Directions for this task:
If a line includes "import", copy it out of the entries.

Stored data:
—————

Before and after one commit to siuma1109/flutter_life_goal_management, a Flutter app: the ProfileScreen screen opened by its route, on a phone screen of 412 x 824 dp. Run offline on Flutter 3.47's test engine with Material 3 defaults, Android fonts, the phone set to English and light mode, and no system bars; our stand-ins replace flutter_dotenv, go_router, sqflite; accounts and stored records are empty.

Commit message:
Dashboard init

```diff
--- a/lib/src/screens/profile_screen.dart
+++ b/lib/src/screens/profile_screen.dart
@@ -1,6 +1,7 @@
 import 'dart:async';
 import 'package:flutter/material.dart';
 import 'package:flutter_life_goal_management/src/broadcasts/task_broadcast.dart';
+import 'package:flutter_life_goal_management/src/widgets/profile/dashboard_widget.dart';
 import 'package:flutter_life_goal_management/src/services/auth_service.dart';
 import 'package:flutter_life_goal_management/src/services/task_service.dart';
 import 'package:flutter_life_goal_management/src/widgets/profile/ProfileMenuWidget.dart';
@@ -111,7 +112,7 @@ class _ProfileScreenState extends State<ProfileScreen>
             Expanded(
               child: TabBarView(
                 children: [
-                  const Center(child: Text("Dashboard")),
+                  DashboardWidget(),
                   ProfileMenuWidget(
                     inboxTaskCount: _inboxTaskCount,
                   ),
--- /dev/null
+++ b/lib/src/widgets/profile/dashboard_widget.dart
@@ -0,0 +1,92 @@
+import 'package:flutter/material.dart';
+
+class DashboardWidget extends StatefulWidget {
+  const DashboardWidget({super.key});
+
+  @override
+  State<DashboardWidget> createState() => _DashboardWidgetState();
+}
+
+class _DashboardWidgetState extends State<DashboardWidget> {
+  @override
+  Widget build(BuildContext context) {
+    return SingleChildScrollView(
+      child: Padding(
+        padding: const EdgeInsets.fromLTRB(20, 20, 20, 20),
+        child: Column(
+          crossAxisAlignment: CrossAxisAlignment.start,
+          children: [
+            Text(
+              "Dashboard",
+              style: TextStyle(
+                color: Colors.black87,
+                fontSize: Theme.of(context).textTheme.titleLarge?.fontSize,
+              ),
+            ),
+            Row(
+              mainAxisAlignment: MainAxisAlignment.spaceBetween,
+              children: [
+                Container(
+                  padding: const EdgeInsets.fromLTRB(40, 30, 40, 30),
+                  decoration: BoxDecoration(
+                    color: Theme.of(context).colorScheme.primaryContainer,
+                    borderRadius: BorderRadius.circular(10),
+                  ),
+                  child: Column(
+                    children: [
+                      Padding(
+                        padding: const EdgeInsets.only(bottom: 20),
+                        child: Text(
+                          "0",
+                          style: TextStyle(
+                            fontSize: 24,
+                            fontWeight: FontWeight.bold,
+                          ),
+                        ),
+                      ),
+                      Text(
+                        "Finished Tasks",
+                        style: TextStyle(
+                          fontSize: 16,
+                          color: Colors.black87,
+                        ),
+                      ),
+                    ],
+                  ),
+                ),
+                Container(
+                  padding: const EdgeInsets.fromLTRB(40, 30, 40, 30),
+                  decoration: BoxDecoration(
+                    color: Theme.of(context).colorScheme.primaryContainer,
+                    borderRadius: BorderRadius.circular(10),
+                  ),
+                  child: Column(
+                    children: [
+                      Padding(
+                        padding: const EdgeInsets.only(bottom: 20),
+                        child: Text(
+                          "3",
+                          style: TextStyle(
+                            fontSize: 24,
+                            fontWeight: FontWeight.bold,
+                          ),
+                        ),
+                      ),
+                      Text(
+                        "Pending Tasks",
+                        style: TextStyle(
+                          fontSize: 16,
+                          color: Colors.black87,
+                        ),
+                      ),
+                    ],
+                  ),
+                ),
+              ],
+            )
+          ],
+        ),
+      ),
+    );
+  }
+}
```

—————

Expected answer:
 import 'dart:async';
 import 'package:flutter/material.dart';
 import 'package:flutter_life_goal_management/src/broadcasts/task_broadcast.dart';
+import 'package:flutter_life_goal_management/src/widgets/profile/dashboard_widget.dart';
 import 'package:flutter_life_goal_management/src/services/auth_service.dart';
 import 'package:flutter_life_goal_management/src/services/task_service.dart';
 import 'package:flutter_life_goal_management/src/widgets/profile/ProfileMenuWidget.dart';
+import 'package:flutter/material.dart';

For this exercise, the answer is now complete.